+++ MATERIALS PROVIDED +++
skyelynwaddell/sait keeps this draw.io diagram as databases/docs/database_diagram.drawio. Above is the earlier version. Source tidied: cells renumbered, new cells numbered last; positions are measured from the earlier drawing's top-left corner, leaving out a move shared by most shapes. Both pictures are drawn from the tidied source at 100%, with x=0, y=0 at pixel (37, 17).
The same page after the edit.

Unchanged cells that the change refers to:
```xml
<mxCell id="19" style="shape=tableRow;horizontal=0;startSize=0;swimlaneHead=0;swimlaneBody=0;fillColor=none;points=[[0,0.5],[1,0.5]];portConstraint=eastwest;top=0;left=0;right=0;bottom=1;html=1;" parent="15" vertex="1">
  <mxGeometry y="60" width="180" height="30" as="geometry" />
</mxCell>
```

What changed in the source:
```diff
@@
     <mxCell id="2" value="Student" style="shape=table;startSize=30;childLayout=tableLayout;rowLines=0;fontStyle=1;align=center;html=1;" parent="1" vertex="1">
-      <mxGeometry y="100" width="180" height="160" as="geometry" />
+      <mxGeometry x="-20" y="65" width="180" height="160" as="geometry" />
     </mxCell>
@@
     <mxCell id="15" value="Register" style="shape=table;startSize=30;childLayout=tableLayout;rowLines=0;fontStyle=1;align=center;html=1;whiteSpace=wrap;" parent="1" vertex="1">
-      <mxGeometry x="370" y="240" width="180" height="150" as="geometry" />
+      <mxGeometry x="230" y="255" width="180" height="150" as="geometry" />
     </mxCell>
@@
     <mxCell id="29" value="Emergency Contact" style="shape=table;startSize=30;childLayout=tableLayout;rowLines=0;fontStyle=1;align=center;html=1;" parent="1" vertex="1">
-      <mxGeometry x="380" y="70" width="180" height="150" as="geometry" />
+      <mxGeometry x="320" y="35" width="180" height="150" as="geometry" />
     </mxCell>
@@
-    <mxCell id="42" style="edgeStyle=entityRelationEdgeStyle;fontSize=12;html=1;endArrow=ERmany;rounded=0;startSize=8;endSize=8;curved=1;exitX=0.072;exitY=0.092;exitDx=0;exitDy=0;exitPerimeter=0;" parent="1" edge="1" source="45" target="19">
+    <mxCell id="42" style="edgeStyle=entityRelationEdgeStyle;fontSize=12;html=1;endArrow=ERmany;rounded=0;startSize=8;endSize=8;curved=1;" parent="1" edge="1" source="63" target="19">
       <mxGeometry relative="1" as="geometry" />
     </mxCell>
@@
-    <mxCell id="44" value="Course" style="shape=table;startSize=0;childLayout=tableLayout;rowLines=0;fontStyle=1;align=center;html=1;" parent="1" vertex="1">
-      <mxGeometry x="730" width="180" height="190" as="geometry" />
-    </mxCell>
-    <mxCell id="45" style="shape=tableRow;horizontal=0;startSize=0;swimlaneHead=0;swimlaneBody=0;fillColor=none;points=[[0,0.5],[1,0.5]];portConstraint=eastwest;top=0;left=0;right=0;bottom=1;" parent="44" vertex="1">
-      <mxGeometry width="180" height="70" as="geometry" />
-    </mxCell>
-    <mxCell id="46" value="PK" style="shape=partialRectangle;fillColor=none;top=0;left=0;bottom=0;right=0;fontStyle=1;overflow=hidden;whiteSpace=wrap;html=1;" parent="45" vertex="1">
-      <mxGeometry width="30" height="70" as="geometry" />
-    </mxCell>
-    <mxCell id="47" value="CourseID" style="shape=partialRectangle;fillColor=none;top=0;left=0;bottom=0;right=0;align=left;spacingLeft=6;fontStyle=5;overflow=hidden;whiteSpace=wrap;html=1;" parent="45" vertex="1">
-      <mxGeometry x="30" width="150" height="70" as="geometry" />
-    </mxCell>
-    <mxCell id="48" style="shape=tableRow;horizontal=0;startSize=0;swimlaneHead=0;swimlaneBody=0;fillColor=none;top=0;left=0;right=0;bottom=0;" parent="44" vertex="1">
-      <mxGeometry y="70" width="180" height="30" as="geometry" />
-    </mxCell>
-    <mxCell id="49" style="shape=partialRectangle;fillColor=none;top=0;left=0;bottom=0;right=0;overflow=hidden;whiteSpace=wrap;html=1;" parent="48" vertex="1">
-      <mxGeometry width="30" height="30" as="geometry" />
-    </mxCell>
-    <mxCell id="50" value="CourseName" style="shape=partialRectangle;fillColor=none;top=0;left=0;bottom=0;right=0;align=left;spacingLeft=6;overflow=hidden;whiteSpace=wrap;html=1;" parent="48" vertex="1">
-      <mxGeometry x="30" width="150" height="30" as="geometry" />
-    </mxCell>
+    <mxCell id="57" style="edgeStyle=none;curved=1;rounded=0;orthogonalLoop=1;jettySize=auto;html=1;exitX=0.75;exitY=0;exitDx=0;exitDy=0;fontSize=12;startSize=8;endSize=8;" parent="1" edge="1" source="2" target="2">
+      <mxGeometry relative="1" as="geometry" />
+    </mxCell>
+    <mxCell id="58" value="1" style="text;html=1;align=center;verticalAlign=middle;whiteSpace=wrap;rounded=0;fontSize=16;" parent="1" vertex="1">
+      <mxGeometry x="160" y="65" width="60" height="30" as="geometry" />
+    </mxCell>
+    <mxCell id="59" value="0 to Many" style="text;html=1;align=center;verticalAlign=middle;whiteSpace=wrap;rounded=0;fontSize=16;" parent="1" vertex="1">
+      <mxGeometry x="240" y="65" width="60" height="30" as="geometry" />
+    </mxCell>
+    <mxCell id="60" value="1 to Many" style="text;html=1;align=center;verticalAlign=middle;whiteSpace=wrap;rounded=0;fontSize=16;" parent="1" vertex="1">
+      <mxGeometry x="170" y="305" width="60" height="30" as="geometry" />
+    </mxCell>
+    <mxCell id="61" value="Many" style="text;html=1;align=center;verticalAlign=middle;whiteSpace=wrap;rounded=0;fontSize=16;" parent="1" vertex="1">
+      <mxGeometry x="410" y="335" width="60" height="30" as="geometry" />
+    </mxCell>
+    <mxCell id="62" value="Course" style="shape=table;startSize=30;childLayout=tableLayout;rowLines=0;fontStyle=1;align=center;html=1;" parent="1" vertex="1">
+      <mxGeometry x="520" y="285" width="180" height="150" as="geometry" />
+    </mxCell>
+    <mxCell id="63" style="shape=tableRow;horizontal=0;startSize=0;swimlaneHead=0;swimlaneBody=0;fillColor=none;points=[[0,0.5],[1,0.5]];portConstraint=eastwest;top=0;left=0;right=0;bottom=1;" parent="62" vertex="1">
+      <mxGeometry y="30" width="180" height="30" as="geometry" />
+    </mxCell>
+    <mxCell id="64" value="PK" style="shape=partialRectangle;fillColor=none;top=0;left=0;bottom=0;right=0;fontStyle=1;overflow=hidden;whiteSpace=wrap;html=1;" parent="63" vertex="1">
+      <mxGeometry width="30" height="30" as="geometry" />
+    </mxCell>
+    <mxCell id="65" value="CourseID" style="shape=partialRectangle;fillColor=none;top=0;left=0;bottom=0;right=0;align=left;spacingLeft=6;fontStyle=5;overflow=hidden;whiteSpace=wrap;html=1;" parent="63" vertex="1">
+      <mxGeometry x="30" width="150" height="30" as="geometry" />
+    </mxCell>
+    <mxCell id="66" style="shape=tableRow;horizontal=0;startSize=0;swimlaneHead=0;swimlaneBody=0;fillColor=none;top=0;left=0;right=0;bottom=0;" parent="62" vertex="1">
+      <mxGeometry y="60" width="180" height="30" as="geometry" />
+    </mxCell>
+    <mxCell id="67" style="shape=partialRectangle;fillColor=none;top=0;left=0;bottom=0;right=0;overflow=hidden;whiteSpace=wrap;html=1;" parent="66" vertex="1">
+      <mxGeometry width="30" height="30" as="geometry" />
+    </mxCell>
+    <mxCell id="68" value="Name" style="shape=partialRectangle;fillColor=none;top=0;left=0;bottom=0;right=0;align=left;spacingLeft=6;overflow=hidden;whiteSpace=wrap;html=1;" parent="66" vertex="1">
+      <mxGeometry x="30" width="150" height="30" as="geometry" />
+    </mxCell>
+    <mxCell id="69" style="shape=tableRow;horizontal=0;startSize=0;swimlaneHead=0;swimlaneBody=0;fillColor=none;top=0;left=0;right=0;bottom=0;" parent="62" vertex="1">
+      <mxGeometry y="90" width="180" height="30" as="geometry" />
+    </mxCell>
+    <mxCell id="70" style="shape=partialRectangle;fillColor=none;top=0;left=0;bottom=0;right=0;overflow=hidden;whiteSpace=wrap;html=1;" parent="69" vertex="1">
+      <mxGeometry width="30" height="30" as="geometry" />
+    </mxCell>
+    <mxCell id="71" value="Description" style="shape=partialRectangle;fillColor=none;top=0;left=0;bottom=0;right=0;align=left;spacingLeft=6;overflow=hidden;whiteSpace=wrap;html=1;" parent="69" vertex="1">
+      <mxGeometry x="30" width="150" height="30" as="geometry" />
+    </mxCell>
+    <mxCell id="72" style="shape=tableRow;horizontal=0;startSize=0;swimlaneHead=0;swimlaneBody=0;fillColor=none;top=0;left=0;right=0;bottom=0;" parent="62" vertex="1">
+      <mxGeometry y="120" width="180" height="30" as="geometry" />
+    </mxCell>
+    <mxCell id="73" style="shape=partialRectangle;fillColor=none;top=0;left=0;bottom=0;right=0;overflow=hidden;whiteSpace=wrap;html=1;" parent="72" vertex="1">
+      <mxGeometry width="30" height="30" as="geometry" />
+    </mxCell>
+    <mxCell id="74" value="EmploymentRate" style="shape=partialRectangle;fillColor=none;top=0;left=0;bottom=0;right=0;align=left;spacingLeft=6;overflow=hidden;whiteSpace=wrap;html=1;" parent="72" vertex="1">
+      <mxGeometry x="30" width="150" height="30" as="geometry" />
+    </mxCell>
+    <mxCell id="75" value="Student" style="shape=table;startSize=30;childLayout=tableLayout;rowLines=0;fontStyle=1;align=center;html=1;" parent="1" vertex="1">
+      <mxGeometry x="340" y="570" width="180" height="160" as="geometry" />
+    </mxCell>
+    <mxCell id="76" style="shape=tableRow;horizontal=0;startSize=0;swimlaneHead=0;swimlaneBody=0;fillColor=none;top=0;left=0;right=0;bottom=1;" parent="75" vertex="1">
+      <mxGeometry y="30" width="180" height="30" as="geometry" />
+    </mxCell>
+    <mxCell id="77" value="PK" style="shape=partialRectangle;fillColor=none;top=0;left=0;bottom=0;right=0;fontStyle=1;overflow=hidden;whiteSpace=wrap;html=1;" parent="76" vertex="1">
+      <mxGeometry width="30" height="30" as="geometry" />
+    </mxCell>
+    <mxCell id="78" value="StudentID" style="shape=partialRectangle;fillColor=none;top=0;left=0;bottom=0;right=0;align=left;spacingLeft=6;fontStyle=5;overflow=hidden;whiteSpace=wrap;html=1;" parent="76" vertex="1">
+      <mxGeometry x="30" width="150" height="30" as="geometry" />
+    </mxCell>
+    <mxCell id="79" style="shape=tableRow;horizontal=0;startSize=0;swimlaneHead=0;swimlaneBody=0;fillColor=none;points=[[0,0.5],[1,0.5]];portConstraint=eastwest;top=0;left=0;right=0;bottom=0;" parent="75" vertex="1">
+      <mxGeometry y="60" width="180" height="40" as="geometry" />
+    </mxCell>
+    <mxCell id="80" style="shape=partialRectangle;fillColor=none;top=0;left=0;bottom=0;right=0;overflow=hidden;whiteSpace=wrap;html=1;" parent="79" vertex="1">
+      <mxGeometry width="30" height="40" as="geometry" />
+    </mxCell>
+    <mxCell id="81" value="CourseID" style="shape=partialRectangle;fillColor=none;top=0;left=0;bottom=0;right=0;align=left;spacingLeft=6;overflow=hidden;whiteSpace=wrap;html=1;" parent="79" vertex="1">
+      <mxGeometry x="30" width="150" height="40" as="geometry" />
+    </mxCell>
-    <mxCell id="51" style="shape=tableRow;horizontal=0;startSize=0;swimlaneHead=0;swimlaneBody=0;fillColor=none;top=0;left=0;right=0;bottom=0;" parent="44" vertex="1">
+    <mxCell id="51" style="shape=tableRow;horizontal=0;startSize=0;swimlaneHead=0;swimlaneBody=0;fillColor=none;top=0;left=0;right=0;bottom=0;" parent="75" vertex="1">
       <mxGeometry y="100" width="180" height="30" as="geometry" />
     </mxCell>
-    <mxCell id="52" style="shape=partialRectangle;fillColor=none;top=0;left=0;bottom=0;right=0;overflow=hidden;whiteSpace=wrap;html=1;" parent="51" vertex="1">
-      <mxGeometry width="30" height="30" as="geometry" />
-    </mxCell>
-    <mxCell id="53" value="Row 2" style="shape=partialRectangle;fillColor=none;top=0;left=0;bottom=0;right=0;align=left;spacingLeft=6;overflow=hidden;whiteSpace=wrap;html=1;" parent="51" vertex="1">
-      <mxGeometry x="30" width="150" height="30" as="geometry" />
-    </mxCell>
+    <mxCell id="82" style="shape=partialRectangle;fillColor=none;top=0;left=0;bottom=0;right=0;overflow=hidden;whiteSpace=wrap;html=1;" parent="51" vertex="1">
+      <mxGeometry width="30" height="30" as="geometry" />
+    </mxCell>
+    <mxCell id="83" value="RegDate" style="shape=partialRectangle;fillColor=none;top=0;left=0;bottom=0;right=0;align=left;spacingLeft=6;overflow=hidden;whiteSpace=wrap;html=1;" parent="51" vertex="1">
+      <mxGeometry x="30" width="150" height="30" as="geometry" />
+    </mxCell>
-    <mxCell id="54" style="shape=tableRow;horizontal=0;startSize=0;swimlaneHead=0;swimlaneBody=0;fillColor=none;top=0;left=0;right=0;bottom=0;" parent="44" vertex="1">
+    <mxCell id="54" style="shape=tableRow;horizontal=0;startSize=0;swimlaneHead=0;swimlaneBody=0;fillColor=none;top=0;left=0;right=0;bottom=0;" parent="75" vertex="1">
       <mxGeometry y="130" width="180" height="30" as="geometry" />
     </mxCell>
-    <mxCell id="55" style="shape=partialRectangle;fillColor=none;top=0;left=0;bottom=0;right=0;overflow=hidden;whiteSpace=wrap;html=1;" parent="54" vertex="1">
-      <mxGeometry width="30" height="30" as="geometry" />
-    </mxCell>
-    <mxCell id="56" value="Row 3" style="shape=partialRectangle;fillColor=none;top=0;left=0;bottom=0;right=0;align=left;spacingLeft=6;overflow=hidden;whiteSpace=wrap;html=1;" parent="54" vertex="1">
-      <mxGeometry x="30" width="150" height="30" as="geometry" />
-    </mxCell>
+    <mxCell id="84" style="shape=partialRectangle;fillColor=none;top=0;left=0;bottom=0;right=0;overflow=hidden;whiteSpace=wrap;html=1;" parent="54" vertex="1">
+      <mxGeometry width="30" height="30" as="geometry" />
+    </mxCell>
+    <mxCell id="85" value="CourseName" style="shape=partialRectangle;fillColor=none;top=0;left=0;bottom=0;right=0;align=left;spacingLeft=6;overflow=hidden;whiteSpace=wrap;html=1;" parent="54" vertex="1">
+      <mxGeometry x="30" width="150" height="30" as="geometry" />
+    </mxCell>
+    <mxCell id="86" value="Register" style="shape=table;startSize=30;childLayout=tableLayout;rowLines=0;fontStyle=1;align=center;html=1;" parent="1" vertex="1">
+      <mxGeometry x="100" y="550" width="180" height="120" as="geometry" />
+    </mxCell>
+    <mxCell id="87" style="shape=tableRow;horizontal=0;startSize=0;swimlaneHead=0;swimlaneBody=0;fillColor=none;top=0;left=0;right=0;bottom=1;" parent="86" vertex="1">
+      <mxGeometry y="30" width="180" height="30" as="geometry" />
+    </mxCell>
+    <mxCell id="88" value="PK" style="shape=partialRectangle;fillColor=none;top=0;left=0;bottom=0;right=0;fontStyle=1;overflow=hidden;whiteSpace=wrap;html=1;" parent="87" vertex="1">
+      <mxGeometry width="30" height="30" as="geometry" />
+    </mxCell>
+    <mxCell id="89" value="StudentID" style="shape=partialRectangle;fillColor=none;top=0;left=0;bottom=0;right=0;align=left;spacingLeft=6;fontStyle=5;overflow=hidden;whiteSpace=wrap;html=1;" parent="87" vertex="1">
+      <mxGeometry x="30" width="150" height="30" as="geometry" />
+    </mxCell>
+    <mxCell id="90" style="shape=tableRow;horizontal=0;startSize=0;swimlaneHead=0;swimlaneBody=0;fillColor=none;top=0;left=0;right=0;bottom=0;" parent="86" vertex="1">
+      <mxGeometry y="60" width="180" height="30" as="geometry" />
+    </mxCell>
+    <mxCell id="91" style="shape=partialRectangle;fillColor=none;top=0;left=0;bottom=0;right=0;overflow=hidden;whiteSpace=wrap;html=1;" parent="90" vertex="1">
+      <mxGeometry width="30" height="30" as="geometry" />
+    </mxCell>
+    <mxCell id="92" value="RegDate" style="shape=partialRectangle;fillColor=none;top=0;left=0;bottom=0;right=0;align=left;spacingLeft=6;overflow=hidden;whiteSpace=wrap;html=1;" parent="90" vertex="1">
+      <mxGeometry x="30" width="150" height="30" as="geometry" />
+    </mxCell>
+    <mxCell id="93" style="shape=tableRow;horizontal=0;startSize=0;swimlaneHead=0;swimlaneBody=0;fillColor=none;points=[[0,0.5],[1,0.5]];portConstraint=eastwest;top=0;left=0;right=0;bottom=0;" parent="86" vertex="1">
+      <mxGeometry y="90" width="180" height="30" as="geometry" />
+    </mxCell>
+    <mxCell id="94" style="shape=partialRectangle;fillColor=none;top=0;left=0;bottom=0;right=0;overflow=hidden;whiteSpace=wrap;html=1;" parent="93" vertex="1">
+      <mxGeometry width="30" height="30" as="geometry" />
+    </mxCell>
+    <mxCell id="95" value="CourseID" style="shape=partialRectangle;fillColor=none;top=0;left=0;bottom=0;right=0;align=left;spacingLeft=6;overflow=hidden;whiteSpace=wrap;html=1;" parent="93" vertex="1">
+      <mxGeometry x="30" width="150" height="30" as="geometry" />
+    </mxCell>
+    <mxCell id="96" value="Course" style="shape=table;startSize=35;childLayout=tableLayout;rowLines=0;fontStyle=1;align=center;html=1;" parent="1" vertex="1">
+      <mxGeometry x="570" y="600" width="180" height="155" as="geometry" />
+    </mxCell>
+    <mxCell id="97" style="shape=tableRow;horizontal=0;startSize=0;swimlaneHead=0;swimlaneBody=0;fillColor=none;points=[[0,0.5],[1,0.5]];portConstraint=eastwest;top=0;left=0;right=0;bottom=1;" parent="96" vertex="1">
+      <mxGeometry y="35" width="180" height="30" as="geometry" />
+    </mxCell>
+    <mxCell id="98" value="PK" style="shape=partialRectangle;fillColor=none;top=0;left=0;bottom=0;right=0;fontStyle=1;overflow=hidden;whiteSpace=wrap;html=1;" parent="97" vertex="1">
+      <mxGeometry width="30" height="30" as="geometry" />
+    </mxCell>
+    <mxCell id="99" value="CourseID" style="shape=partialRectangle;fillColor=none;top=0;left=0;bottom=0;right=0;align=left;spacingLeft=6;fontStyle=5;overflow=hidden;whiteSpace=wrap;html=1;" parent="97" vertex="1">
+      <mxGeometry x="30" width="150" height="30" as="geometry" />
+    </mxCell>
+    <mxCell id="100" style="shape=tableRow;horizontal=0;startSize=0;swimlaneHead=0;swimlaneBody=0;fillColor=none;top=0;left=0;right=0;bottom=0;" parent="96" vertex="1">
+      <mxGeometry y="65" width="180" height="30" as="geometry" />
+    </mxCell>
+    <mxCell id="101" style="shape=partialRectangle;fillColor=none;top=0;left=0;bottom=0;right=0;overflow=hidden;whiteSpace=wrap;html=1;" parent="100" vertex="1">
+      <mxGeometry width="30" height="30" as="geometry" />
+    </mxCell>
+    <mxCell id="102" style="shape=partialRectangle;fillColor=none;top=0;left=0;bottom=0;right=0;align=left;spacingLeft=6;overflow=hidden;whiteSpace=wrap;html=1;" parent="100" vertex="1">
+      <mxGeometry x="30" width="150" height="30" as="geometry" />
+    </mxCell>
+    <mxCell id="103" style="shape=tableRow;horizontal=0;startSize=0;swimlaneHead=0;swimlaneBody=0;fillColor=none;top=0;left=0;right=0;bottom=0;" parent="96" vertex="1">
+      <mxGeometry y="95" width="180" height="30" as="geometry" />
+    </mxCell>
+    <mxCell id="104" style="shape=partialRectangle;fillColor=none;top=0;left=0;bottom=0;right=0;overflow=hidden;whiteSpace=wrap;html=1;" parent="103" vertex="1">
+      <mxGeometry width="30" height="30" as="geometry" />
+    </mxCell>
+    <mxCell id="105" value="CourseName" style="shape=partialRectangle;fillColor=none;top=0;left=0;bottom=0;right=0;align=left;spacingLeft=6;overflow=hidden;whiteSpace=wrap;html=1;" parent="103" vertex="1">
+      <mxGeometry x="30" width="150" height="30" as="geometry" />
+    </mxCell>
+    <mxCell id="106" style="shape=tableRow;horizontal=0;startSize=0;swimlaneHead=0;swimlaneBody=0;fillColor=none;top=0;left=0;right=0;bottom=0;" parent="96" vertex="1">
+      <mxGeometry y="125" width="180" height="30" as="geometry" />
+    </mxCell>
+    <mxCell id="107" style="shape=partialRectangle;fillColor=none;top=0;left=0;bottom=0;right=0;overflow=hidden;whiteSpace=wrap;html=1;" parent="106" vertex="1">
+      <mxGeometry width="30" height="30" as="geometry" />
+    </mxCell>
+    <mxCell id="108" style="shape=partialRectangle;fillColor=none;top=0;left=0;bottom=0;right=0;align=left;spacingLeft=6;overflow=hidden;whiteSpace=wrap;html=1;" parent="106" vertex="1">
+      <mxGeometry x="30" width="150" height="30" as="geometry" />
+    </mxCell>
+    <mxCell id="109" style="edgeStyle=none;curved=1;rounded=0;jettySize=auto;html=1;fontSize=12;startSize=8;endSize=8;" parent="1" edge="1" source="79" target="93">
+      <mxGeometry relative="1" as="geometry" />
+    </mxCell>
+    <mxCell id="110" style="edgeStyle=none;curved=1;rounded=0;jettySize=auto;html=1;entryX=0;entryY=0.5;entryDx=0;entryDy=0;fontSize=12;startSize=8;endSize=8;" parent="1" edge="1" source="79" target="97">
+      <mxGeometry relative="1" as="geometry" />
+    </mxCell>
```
+++
WHAT IS NEEDED:
Determine how many lines in the listing include the string "CourseName", and answer with that number alone.

COMPLETED TASK:
3